**Exercise material**
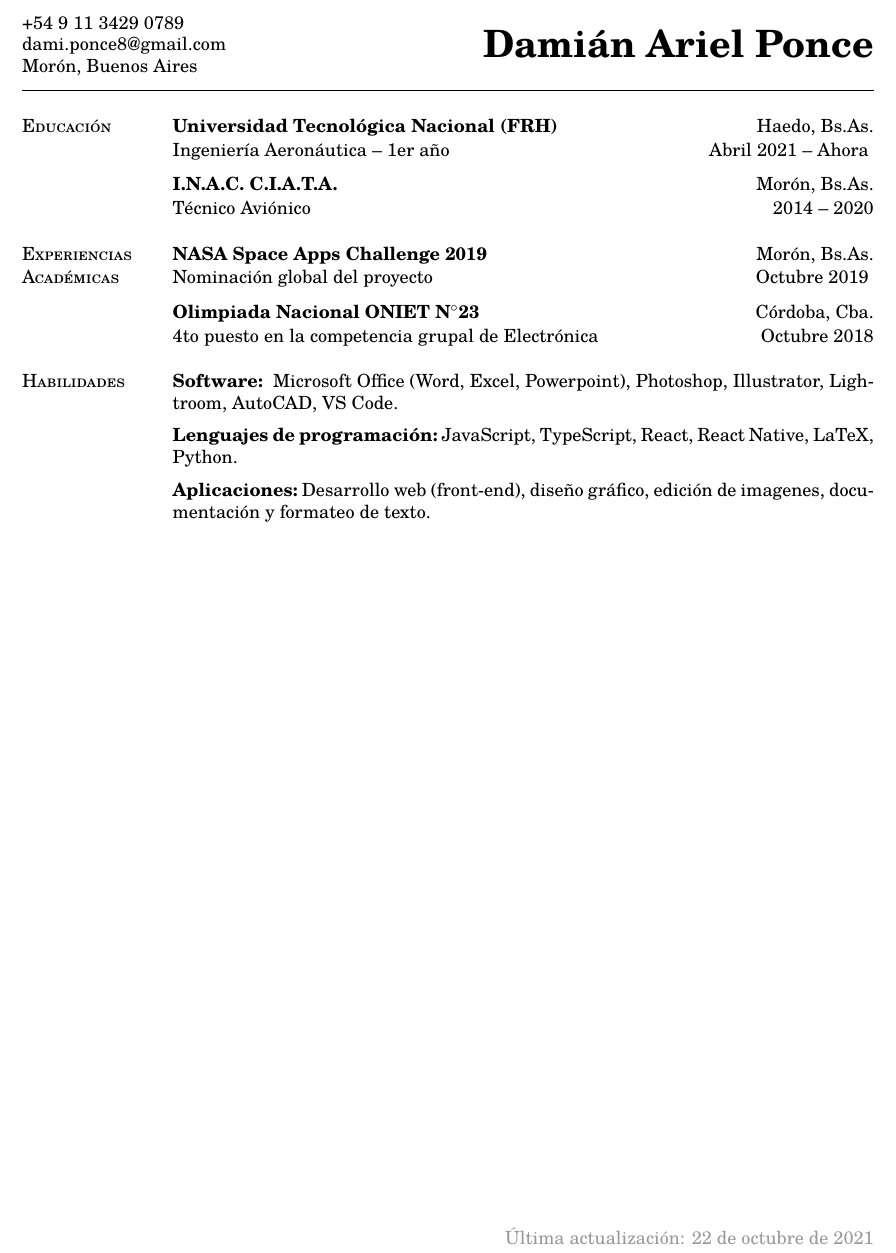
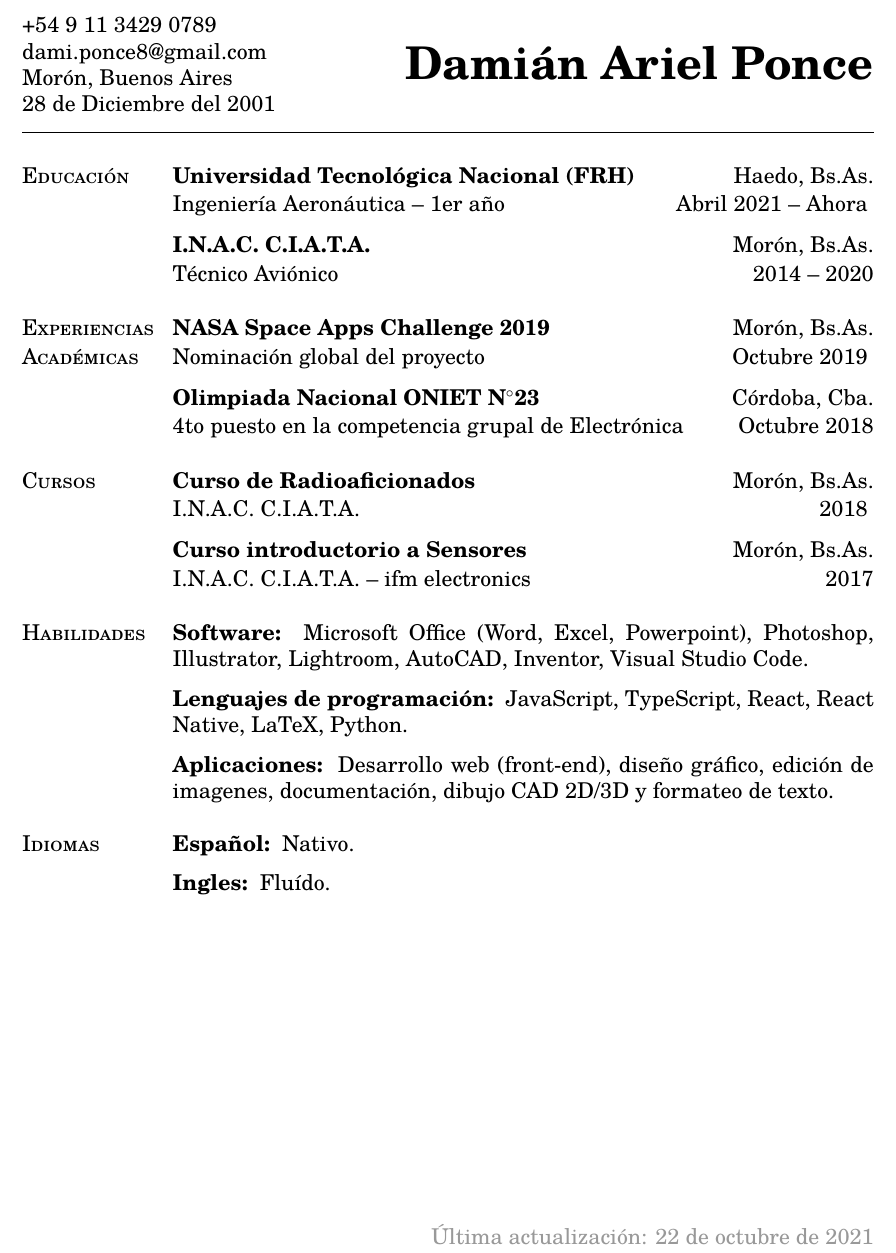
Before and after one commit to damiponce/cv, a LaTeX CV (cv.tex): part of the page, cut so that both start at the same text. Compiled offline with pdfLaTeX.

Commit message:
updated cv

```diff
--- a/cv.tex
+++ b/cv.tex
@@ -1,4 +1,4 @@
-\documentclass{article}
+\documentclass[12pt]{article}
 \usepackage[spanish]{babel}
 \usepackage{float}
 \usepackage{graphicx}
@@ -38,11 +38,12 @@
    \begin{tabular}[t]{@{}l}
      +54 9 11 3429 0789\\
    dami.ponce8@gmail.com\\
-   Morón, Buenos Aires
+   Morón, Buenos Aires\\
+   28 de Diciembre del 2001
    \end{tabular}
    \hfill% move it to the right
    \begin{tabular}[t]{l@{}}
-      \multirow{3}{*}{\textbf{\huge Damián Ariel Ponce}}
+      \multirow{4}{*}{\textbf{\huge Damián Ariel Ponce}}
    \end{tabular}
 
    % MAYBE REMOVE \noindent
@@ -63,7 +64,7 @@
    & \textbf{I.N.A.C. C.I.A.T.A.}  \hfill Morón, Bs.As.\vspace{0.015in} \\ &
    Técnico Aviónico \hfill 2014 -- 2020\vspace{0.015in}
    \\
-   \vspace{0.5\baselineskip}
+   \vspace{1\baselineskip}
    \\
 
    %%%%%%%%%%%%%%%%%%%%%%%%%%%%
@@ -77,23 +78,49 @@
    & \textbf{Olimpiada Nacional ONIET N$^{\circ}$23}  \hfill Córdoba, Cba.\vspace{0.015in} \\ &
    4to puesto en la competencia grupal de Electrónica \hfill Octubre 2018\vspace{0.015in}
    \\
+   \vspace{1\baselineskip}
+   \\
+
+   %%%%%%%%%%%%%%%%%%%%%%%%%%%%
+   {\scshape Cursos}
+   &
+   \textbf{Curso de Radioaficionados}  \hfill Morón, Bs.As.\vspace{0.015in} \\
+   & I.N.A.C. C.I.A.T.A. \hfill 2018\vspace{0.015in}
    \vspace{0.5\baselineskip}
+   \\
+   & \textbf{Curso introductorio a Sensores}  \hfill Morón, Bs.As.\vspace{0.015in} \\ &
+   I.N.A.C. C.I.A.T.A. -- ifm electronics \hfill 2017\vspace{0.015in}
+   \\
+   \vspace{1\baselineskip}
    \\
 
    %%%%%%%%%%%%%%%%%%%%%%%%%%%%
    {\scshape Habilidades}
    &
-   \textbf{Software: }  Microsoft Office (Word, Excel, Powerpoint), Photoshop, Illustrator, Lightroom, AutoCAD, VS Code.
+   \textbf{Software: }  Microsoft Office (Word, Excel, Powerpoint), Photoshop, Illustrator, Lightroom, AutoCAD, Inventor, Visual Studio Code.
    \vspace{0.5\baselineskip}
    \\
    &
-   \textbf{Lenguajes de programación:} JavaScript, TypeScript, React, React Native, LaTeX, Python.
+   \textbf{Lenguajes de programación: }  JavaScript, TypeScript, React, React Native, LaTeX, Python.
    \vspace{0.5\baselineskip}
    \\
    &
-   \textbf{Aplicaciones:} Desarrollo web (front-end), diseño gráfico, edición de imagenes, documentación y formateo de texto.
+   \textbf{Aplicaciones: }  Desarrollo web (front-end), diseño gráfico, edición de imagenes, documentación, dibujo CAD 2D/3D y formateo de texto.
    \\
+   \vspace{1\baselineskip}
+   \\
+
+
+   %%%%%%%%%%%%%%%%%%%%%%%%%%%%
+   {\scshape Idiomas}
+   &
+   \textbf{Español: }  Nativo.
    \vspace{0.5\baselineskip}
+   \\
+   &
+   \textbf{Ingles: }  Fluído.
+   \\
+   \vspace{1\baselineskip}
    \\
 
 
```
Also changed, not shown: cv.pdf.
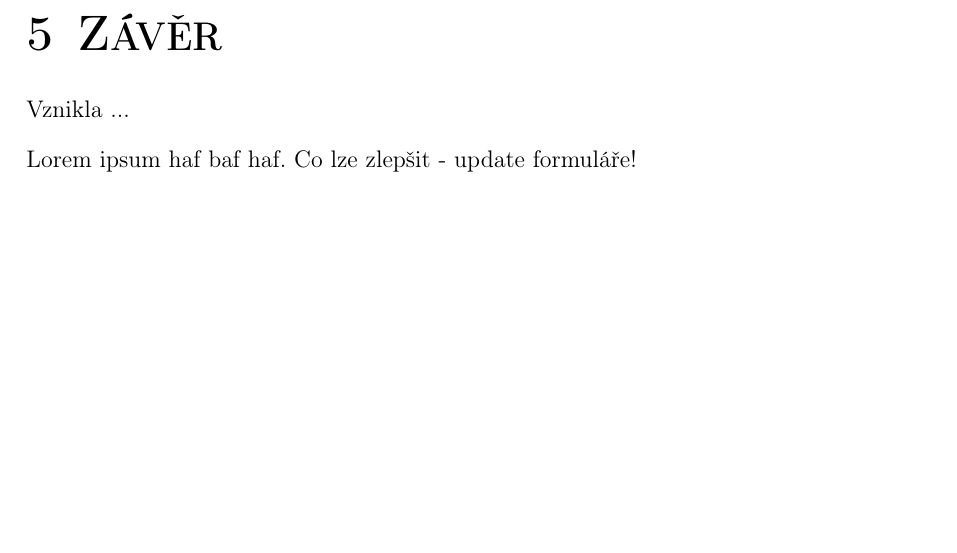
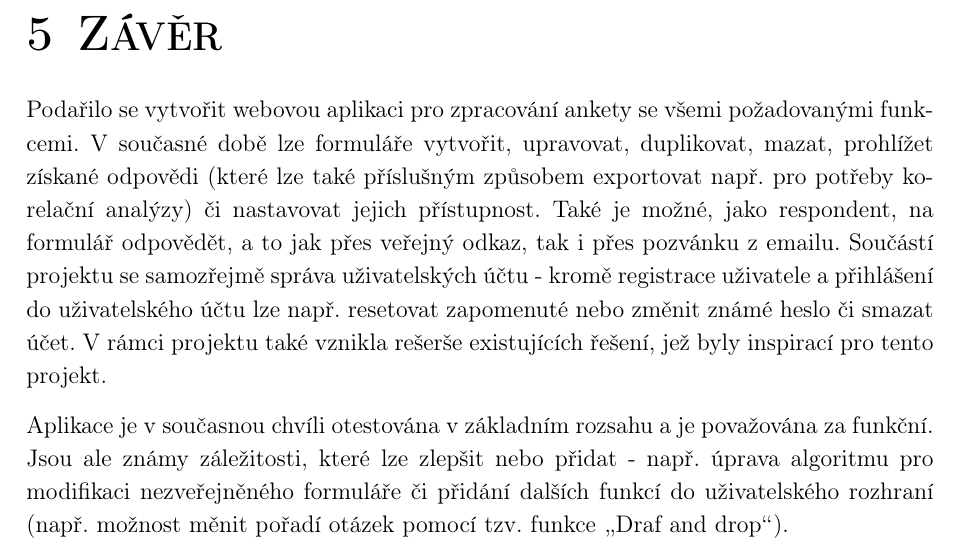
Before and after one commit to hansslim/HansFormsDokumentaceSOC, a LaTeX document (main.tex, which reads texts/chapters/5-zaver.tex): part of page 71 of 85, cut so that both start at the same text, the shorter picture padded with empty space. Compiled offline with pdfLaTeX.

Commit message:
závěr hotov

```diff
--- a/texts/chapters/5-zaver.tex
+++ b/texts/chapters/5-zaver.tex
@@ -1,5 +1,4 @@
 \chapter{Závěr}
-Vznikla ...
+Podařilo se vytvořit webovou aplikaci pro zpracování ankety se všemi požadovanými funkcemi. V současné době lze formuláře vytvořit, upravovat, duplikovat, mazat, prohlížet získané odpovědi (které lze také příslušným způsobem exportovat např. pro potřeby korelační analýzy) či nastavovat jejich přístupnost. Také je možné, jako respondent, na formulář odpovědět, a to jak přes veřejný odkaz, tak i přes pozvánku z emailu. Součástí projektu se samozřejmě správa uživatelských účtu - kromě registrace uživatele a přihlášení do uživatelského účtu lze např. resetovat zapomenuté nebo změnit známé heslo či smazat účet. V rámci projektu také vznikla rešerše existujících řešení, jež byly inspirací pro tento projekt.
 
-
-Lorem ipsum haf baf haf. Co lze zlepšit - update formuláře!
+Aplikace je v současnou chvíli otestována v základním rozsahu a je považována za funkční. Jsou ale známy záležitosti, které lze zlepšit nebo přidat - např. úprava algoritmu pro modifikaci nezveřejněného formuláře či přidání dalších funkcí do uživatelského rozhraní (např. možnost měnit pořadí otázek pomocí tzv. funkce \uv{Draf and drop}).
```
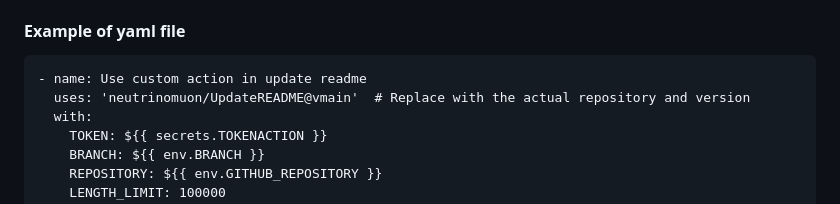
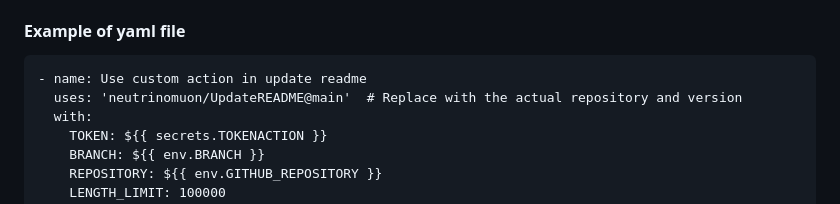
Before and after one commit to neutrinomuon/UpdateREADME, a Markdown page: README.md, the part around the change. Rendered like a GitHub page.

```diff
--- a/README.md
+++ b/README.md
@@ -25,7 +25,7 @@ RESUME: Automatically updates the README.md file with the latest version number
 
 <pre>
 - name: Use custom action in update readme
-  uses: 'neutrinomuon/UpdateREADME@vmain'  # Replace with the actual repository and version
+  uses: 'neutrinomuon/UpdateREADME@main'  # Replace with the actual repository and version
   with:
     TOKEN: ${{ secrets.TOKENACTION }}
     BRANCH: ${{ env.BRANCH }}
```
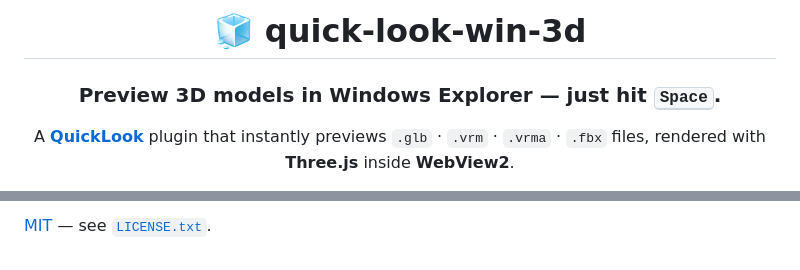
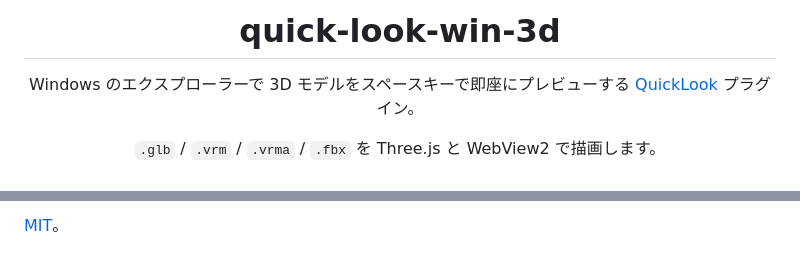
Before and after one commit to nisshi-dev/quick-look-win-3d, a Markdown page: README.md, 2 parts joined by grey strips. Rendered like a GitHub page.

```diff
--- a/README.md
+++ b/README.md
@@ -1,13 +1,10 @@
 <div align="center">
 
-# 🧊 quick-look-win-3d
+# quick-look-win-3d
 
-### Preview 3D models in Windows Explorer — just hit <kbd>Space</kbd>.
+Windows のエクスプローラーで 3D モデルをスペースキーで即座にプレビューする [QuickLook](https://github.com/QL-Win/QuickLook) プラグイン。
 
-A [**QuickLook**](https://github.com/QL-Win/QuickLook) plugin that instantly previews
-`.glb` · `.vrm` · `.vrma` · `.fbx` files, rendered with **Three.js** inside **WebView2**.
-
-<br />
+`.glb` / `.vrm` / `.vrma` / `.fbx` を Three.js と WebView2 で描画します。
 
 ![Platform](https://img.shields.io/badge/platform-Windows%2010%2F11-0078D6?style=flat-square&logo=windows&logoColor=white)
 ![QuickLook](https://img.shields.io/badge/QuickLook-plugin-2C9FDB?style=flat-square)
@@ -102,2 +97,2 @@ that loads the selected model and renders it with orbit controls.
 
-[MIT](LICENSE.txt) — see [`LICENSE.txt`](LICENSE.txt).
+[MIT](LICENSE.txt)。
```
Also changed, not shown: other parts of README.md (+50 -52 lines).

**What you are asked to do**
Would you copy all of the data exactly? Keep the pictures out of it.

**Completed exercise**
Before and after one commit to damiponce/cv, a LaTeX CV (cv.tex): part of the page, cut so that both start at the same text. Compiled offline with pdfLaTeX.

Commit message:
updated cv

```diff
--- a/cv.tex
+++ b/cv.tex
@@ -1,4 +1,4 @@
-\documentclass{article}
+\documentclass[12pt]{article}
 \usepackage[spanish]{babel}
 \usepackage{float}
 \usepackage{graphicx}
@@ -38,11 +38,12 @@
    \begin{tabular}[t]{@{}l}
      +54 9 11 3429 0789\\
    dami.ponce8@gmail.com\\
-   Morón, Buenos Aires
+   Morón, Buenos Aires\\
+   28 de Diciembre del 2001
    \end{tabular}
    \hfill% move it to the right
    \begin{tabular}[t]{l@{}}
-      \multirow{3}{*}{\textbf{\huge Damián Ariel Ponce}}
+      \multirow{4}{*}{\textbf{\huge Damián Ariel Ponce}}
    \end{tabular}
 
    % MAYBE REMOVE \noindent
@@ -63,7 +64,7 @@
    & \textbf{I.N.A.C. C.I.A.T.A.}  \hfill Morón, Bs.As.\vspace{0.015in} \\ &
    Técnico Aviónico \hfill 2014 -- 2020\vspace{0.015in}
    \\
-   \vspace{0.5\baselineskip}
+   \vspace{1\baselineskip}
    \\
 
    %%%%%%%%%%%%%%%%%%%%%%%%%%%%
@@ -77,23 +78,49 @@
    & \textbf{Olimpiada Nacional ONIET N$^{\circ}$23}  \hfill Córdoba, Cba.\vspace{0.015in} \\ &
    4to puesto en la competencia grupal de Electrónica \hfill Octubre 2018\vspace{0.015in}
    \\
+   \vspace{1\baselineskip}
+   \\
+
+   %%%%%%%%%%%%%%%%%%%%%%%%%%%%
+   {\scshape Cursos}
+   &
+   \textbf{Curso de Radioaficionados}  \hfill Morón, Bs.As.\vspace{0.015in} \\
+   & I.N.A.C. C.I.A.T.A. \hfill 2018\vspace{0.015in}
    \vspace{0.5\baselineskip}
+   \\
+   & \textbf{Curso introductorio a Sensores}  \hfill Morón, Bs.As.\vspace{0.015in} \\ &
+   I.N.A.C. C.I.A.T.A. -- ifm electronics \hfill 2017\vspace{0.015in}
+   \\
+   \vspace{1\baselineskip}
    \\
 
    %%%%%%%%%%%%%%%%%%%%%%%%%%%%
    {\scshape Habilidades}
    &
-   \textbf{Software: }  Microsoft Office (Word, Excel, Powerpoint), Photoshop, Illustrator, Lightroom, AutoCAD, VS Code.
+   \textbf{Software: }  Microsoft Office (Word, Excel, Powerpoint), Photoshop, Illustrator, Lightroom, AutoCAD, Inventor, Visual Studio Code.
    \vspace{0.5\baselineskip}
    \\
    &
-   \textbf{Lenguajes de programación:} JavaScript, TypeScript, React, React Native, LaTeX, Python.
+   \textbf{Lenguajes de programación: }  JavaScript, TypeScript, React, React Native, LaTeX, Python.
    \vspace{0.5\baselineskip}
    \\
    &
-   \textbf{Aplicaciones:} Desarrollo web (front-end), diseño gráfico, edición de imagenes, documentación y formateo de texto.
+   \textbf{Aplicaciones: }  Desarrollo web (front-end), diseño gráfico, edición de imagenes, documentación, dibujo CAD 2D/3D y formateo de texto.
    \\
+   \vspace{1\baselineskip}
+   \\
+
+
+   %%%%%%%%%%%%%%%%%%%%%%%%%%%%
+   {\scshape Idiomas}
+   &
+   \textbf{Español: }  Nativo.
    \vspace{0.5\baselineskip}
+   \\
+   &
+   \textbf{Ingles: }  Fluído.
+   \\
+   \vspace{1\baselineskip}
    \\
 
 
```
Also changed, not shown: cv.pdf.
Before and after one commit to hansslim/HansFormsDokumentaceSOC, a LaTeX document (main.tex, which reads texts/chapters/5-zaver.tex): part of page 71 of 85, cut so that both start at the same text, the shorter picture padded with empty space. Compiled offline with pdfLaTeX.

Commit message:
závěr hotov

```diff
--- a/texts/chapters/5-zaver.tex
+++ b/texts/chapters/5-zaver.tex
@@ -1,5 +1,4 @@
 \chapter{Závěr}
-Vznikla ...
+Podařilo se vytvořit webovou aplikaci pro zpracování ankety se všemi požadovanými funkcemi. V současné době lze formuláře vytvořit, upravovat, duplikovat, mazat, prohlížet získané odpovědi (které lze také příslušným způsobem exportovat např. pro potřeby korelační analýzy) či nastavovat jejich přístupnost. Také je možné, jako respondent, na formulář odpovědět, a to jak přes veřejný odkaz, tak i přes pozvánku z emailu. Součástí projektu se samozřejmě správa uživatelských účtu - kromě registrace uživatele a přihlášení do uživatelského účtu lze např. resetovat zapomenuté nebo změnit známé heslo či smazat účet. V rámci projektu také vznikla rešerše existujících řešení, jež byly inspirací pro tento projekt.
 
-
-Lorem ipsum haf baf haf. Co lze zlepšit - update formuláře!
+Aplikace je v současnou chvíli otestována v základním rozsahu a je považována za funkční. Jsou ale známy záležitosti, které lze zlepšit nebo přidat - např. úprava algoritmu pro modifikaci nezveřejněného formuláře či přidání dalších funkcí do uživatelského rozhraní (např. možnost měnit pořadí otázek pomocí tzv. funkce \uv{Draf and drop}).
```
Before and after one commit to neutrinomuon/UpdateREADME, a Markdown page: README.md, the part around the change. Rendered like a GitHub page.

```diff
--- a/README.md
+++ b/README.md
@@ -25,7 +25,7 @@ RESUME: Automatically updates the README.md file with the latest version number
 
 <pre>
 - name: Use custom action in update readme
-  uses: 'neutrinomuon/UpdateREADME@vmain'  # Replace with the actual repository and version
+  uses: 'neutrinomuon/UpdateREADME@main'  # Replace with the actual repository and version
   with:
     TOKEN: ${{ secrets.TOKENACTION }}
     BRANCH: ${{ env.BRANCH }}
```
Before and after one commit to nisshi-dev/quick-look-win-3d, a Markdown page: README.md, 2 parts joined by grey strips. Rendered like a GitHub page.

```diff
--- a/README.md
+++ b/README.md
@@ -1,13 +1,10 @@
 <div align="center">
 
-# 🧊 quick-look-win-3d
+# quick-look-win-3d
 
-### Preview 3D models in Windows Explorer — just hit <kbd>Space</kbd>.
+Windows のエクスプローラーで 3D モデルをスペースキーで即座にプレビューする [QuickLook](https://github.com/QL-Win/QuickLook) プラグイン。
 
-A [**QuickLook**](https://github.com/QL-Win/QuickLook) plugin that instantly previews
-`.glb` · `.vrm` · `.vrma` · `.fbx` files, rendered with **Three.js** inside **WebView2**.
-
-<br />
+`.glb` / `.vrm` / `.vrma` / `.fbx` を Three.js と WebView2 で描画します。
 
 ![Platform](https://img.shields.io/badge/platform-Windows%2010%2F11-0078D6?style=flat-square&logo=windows&logoColor=white)
 ![QuickLook](https://img.shields.io/badge/QuickLook-plugin-2C9FDB?style=flat-square)
@@ -102,2 +97,2 @@ that loads the selected model and renders it with orbit controls.
 
-[MIT](LICENSE.txt) — see [`LICENSE.txt`](LICENSE.txt).
+[MIT](LICENSE.txt)。
```
Also changed, not shown: other parts of README.md (+50 -52 lines).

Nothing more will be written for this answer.